CentOS Linux—the open, enterprise-class, platform upon which Lumeta solutions are built—and third-party packages such as Postgres and Oracle JRE—are continuously monitored by industry and community groups to uncover flaws. Upgrade packages that fix these CentOS flaws (aka CVEs, Common Vulnerabilities and Exposures) are made available from CentOS and third parties (Postgres, Oracle JRE) on an ongoing basis.
This page lists security enhancements on our radar. It's those CVEs that Lumeta is actively addressing and expects to have fully resolved in the upcoming releases of Lumeta Enterprise Edition.
|CVE||Repair||Date||3rd Party Patch|| Vulnerability||Resolved_Version & GA Date|
|Identifier||PKG||Reported||Available?||Lumeta||Notes on vulnerability||Lumeta||Lumeta_GA|

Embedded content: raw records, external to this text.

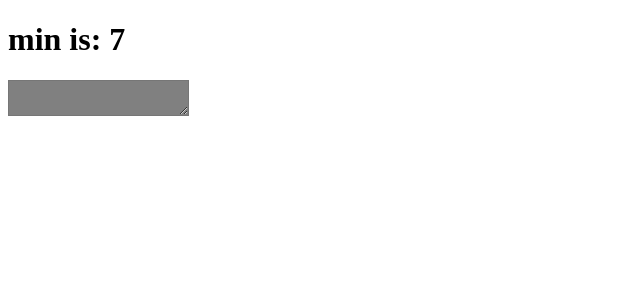
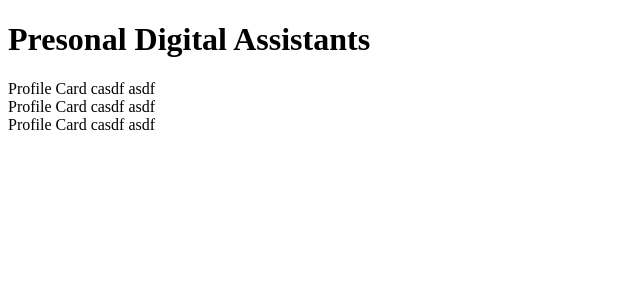
Before and after one commit to mosioc/tslate, a React (Create React App) app: page / in a window 1280 px wide. Shown: the top 300 px of the page, without its empty margins (0-640 px from the left). Built offline with nearby package versions, Linux system fonts and the light colour scheme.

Commit message:
first commit after wu

```diff
--- a/src/App.js
+++ b/src/App.js
@@ -1,16 +1,15 @@
+import ProfileCard from "./ProfileCard";
+
 function App() {
     let myId = "this is waht we meant";
     let min = 7;
 
     return (
-        <div className="wrapper">
-            <h1>min is: {min}</h1>
-            <textarea
-                readOnly={false}
-                maxLength={min}
-                spellCheck
-                style={{ backgroundColor: 'gray', color: 'blue' }}
-            />
+        <div>
+            <h1>Presonal Digital Assistants</h1>
+            <ProfileCard />
+            <ProfileCard />
+            <ProfileCard />
         </div>)
 }
 
--- /dev/null
+++ b/src/ProfileCard.js
@@ -0,0 +1,5 @@
+function ProfileCard() {
+    return <div>Profile Card casdf asdf</div>;
+}
+
+export default ProfileCard;
```
Also changed, not shown: src/index.js (line endings or trailing spaces).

A read-after-free memory flaw was found in the Linux kernel's garbage collection for Unix domain socket file handlers in the way users call close() and fget() simultaneously and can potentially trigger a race condition. This flaw allows a local user to crash the system or escalate their privileges on the system. This flaw affects Linux kernel versions prior to 5.16-rc4.
Incomplete cleanup of microarchitectural fill buffers on some Intel(R) Processors may allow an authenticated user to potentially enable information disclosure via local access.
A flaw in the Linux kernel's implementation of RDMA communications manager listener code allowed an attacker with local access to setup a socket to listen on a high port allowing for a list element to be used after free. Given the ability to execute code, a local attacker could leverage this use-after-free to crash the system or possibly escalate privileges on the system.
A vulnerability was found in the Linux kernel’s cgroup_release_agent_write in the kernel/cgroup/cgroup-v1.c function. This flaw, under certain circumstances, allows the use of the cgroups v1 release_agent feature to escalate privileges and bypass the namespace isolation unexpectedly.
Incomplete cleanup of multi-core shared buffers for some Intel(R) Processors may allow an authenticated user to potentially enable information disclosure via local access.
http.client in Python 3.x before 3.5.10, 3.6.x before 3.6.12, 3.7.x before 3.7.9, and 3.8.x before 3.8.5 allows CRLF injection if the attacker controls the HTTP request method, as demonstrated by inserting CR and LF control characters in the first argument of HTTPConnection.request.